rapidsms-xforms/ setup.py ; our main setup file MANIFEST.in ; definition for extra files to include README.rst ; the README.rst we'll show in PyPi docs/ ; our Sphinx docs rapidsms_xforms/ ; our Django app code and templates
The three files that are interesting to us here are setup.py, MANIFEST.in, and README.rst. We’ll go into those in detail. You’ll notice that the name of our project on github is actually
rapidsms-xforms, while the package name itself is
rapidsms_xforms. Converting dashes to underscores seems to be the convention.
Setting up setup.py
Ok, let’s look at our setup.py. Here’s ours:
from setuptools import setup, find_packages setup( name='rapidsms-xforms', version=__import__('rapidsms_xforms').__version__, license="BSD", install_requires = [ "rapidsms", "django-uni-form" ], description='Interactive form builder for both XForms and SMS submissions into RapidSMS', long_description=open('README.rst').read(), author='Nicolas Pottier, Eric Newcomer', firstname.lastname@example.org', url='http://github.com/nyaruka/rapidsms-xforms', download_url='http://github.com/nyaruka/rapidsms-xforms/downloads', include_package_data=True, packages=['rapidsms_xforms'], zip_safe=False, classifiers=[ 'Development Status :: 4 - Beta', 'Environment :: Web Environment', 'Intended Audience :: Developers', 'License :: OSI Approved :: BSD License', 'Operating System :: OS Independent', 'Programming Language :: Python', 'Framework :: Django', ] )
The interesting bits to pay attention to:
- we’ve added a
__version__field to our packages
__init__.py, and we pull the PyPi version from that file.
- we add our dependencies to
install_requires, pip will do the rest.
- the code we want to include is in the
rapidsms_xformspackage, we just include that in the
- we are going to use the contents of the README.rst file, which is what github shows by default on our repo page, to also be our long description on the PyPi pages.
The rest is pretty much boilerplate, obviously substituting your own packages information.
Adding non .py files
Now as is this will work reasonably well, but we’ll be missing our
templates subdirectories in our
rapidsms_xforms dir. By default setuptools is only concerned with .py files, so we have to specify the rest ourselves. That’s where the
MANIFEST.in file comes in:
include README.rst recursive-include rapidsms_xforms/static * recursive-include rapidsms_xforms/templates *

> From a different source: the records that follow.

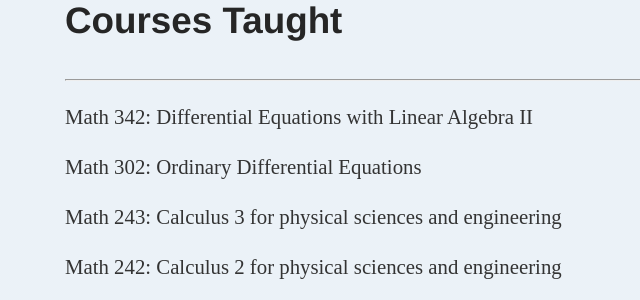
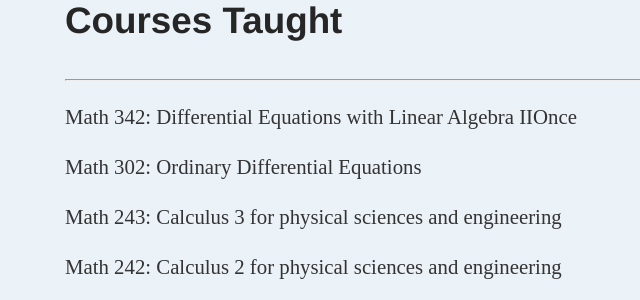
Before and after one commit to dhayes95/dhayes95.github.io, a Jekyll site: the page built from teaching/index.html, in a window 1280 px wide. Shown: the part 340-640 px from the top of the page, without its empty margins (127-767 px from the left). Built offline with Jekyll 4.4.1, drawn with Linux system fonts in a browser that asks for light colours.

Commit message:
Update index.html

```diff
--- a/teaching/index.html
+++ b/teaching/index.html
@@ -13,7 +13,7 @@ title: Teaching
 			</p>
 			<h3>Courses Taught</h3>
 			<hr>
-				<p>Math 342: Differential Equations with Linear Algebra II </p>
+				<p><span>Math 342: Differential Equations with Linear Algebra II</span><span>Once</span> </p>
 				<p>Math 302: Ordinary Differential Equations</p>
 				<p>Math 243: Calculus 3 for physical sciences and engineering</p>
 				<p>Math 242: Calculus 2 for physical sciences and engineering</p>
```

Here we specify what other files apart from Python files we want included in our package. We are going to throw in our README.rst, because who doesn’t love those, and then also our
Testing things out
Ok, let’s test this out by building a source distribution package:
% python setup.py sdist .. gobs of output .. % ls dist rapidsms-xforms-0.1.0.tar.gz
Hooray, that looks like a success. Before uploading to the Cheese Shop, I’d recommend untarring that file and making sure the contents look like you expect. Better yet, set up a virtual environment, then throw that package in there and test everything out. Repeat as needed until you feel confident it all looks good.
Uploading to PyPi
Alright, time to upload it to the Cheese Shop, here we go:
% python setup.py register sdist upload running register running egg_info .. gobs of output .. Submitting dist/rapidsms-xforms-0.1.1.tar.gz to http://pypi.python.org/pypi Server response (200): OK
If you get a 200 back, then things probably worked, wahoo.
That’s it. You should now be able to find your package on PyPi. You’ll also be able to install it using pip:
% pip install rapidsms-xforms
When you need to update, just update your version in your
__init__.py, then rerun the upload command, the rest is taken care of for you.